• ACTIVITY: Please find all lines in the data that hold the string "memory" and copy them.

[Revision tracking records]
#####

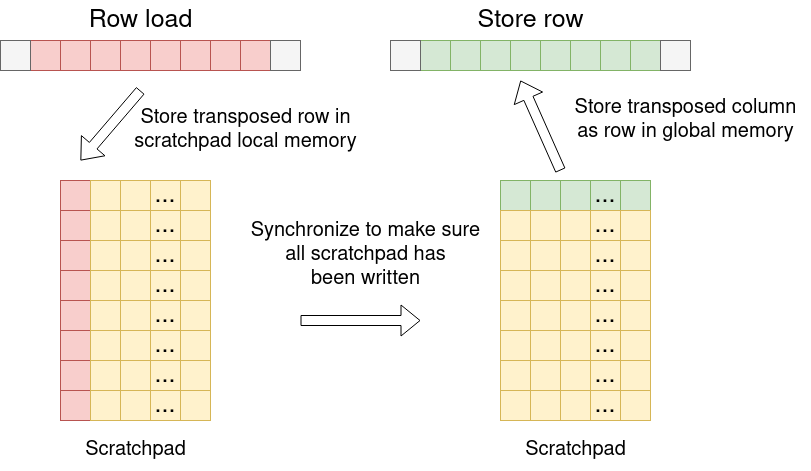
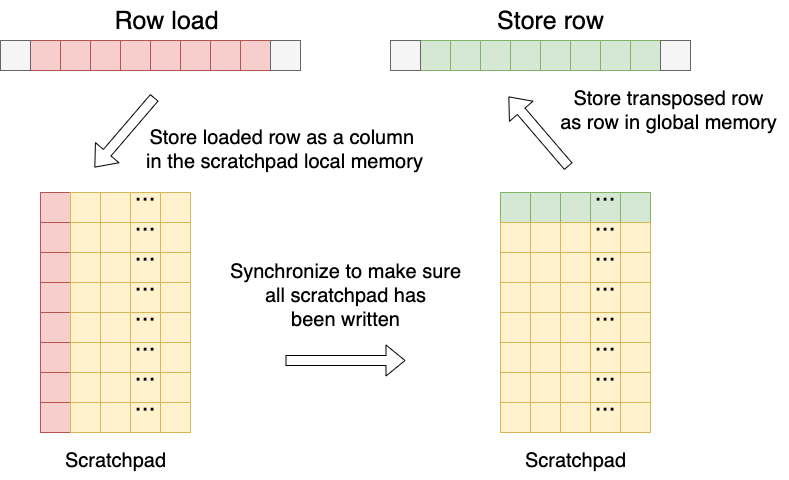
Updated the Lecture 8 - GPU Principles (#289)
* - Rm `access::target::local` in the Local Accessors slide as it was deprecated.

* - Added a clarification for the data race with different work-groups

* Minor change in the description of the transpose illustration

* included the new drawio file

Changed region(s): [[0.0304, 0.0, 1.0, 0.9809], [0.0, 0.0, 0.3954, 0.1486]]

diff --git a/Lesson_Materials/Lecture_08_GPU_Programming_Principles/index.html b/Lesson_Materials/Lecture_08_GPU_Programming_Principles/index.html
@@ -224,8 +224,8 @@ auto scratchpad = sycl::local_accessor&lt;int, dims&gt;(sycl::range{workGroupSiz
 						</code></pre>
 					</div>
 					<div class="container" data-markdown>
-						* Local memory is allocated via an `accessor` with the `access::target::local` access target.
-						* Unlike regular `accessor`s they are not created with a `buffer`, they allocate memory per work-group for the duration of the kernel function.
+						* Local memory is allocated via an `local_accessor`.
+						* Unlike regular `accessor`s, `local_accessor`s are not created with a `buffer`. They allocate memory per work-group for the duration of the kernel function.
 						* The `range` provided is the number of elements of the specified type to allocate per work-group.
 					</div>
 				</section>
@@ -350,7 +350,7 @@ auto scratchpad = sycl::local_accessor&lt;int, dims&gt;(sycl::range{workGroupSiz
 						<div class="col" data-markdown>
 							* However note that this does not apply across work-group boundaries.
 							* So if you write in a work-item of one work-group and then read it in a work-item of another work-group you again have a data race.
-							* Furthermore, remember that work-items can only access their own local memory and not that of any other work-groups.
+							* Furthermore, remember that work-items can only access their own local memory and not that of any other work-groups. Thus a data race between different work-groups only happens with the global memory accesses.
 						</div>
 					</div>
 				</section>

#####

• RESPONSE TO THIS TASK:
-						* Local memory is allocated via an `accessor` with the `access::target::local` access target.
-						* Unlike regular `accessor`s they are not created with a `buffer`, they allocate memory per work-group for the duration of the kernel function.
+						* Local memory is allocated via an `local_accessor`.
+						* Unlike regular `accessor`s, `local_accessor`s are not created with a `buffer`. They allocate memory per work-group for the duration of the kernel function.
-							* Furthermore, remember that work-items can only access their own local memory and not that of any other work-groups.
+							* Furthermore, remember that work-items can only access their own local memory and not that of any other work-groups. Thus a data race between different work-groups only happens with the global memory accesses.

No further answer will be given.